Serpent deity’s altar in a temple in Belur, Kamataka, India

Mandalas

The concentric design of the mandala carries significant weight in Indian culture. It is a manifestation of the connection between the spiritual and the physical planes. The mandala contains the essence of the universe.

The mandala design uses squares and circles as a blueprint not only of time and space, but of the connection between the earthly temple and the celestial home of the gods. The process of creating a mandala is in part an invocation of the gods, connecting the physical plane with the greater spiritual forces of the universe.

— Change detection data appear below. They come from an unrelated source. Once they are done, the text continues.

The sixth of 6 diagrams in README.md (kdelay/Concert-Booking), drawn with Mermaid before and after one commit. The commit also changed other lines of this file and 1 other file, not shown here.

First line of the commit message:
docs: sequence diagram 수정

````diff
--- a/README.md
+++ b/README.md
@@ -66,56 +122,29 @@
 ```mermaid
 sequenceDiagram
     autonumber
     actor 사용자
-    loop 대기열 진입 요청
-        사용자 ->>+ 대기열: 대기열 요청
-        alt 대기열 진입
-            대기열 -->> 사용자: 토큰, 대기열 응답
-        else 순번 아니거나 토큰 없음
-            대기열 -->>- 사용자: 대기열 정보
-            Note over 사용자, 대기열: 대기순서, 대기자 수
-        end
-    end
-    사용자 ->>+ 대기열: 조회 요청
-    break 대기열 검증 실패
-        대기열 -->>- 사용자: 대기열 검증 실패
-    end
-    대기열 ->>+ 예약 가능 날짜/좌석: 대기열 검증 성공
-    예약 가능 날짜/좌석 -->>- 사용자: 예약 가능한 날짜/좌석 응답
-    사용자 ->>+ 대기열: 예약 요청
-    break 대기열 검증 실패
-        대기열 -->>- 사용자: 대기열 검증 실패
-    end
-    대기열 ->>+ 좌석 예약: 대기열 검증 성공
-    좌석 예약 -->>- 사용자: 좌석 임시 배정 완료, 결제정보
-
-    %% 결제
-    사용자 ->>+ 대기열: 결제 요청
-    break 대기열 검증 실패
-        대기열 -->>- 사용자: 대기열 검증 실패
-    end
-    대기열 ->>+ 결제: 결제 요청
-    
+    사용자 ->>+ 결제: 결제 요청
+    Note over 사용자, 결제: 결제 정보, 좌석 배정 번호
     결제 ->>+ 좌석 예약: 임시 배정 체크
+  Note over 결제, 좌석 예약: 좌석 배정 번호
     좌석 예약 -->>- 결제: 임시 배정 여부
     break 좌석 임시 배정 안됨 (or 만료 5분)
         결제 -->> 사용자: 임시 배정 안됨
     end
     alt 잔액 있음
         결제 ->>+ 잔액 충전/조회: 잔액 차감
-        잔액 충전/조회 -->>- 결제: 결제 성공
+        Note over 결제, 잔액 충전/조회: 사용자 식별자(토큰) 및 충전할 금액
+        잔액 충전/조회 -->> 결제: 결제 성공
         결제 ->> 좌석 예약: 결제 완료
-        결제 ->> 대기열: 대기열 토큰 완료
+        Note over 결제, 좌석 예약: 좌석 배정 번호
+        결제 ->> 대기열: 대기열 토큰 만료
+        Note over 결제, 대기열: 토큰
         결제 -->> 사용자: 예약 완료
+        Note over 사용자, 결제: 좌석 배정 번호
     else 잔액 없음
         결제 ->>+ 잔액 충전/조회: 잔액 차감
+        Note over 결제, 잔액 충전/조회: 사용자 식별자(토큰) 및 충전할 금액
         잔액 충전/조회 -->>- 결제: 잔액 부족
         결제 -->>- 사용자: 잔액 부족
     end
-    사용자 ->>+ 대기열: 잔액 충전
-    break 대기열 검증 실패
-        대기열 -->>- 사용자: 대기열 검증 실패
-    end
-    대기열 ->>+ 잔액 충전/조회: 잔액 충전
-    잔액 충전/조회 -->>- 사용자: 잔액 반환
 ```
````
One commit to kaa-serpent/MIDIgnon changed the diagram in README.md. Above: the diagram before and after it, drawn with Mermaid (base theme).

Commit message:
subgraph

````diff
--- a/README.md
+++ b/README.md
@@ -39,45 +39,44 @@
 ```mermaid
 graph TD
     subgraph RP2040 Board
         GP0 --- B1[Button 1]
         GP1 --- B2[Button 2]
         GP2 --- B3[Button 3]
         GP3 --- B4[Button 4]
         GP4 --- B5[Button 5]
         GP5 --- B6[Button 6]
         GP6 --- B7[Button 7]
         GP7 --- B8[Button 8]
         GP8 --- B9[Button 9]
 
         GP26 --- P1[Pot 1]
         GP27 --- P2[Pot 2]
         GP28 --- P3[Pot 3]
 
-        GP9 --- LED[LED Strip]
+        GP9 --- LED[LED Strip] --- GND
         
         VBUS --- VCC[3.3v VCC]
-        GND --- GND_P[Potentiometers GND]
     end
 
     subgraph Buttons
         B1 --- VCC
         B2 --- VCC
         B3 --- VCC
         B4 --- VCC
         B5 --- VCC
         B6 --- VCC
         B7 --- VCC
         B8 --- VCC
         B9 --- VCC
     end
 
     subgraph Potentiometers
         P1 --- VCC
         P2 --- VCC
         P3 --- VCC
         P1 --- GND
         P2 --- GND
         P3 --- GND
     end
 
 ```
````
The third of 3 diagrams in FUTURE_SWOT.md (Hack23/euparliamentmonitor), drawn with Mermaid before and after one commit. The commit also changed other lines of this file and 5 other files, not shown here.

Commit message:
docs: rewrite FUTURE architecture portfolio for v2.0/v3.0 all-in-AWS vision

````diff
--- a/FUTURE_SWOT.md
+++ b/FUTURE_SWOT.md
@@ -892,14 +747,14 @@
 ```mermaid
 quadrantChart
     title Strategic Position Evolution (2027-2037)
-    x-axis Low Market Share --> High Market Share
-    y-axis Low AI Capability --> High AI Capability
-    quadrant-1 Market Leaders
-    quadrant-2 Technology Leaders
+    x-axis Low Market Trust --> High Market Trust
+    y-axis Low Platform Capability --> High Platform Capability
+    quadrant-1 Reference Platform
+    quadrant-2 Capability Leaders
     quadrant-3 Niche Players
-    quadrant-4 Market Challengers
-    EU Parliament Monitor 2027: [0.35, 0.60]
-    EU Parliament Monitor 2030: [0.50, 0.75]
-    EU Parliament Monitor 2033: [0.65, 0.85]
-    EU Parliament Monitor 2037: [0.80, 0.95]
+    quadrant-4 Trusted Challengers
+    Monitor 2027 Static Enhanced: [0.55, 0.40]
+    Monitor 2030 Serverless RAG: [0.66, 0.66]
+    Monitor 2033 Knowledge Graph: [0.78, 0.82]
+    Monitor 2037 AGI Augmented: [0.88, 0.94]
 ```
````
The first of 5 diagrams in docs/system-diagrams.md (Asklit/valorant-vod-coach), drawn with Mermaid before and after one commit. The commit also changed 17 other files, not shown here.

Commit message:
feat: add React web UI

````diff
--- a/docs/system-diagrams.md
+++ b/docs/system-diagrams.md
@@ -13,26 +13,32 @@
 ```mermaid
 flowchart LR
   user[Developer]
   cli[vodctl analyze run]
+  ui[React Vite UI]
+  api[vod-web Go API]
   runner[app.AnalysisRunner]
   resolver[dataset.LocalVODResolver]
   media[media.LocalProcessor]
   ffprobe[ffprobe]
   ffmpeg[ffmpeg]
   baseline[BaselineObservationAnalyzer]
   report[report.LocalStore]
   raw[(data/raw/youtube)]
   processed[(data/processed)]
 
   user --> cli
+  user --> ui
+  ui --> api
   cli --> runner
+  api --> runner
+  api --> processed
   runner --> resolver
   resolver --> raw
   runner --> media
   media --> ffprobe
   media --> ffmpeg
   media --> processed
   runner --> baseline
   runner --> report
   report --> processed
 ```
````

Carl Jung popularized the use of mandalas in the Western world in the first half of the twentieth century as a metaphor for the wholeness of the self, bringing the conscious and the unconscious mind into focus. For Jung, the mandala represented the sensing of a center of personality, a kind of central point within the psyche, to which everything is related, by which everything is arranged, and which is itself a source of energy.

Mandalas often sanctify both temples and private dwellings. They are also traditionally used as an offering to a potential teacher when a student requests spiritual instruction. In these instances, the mandala, as a representation of the universe, also symbolizes the value of knowledge.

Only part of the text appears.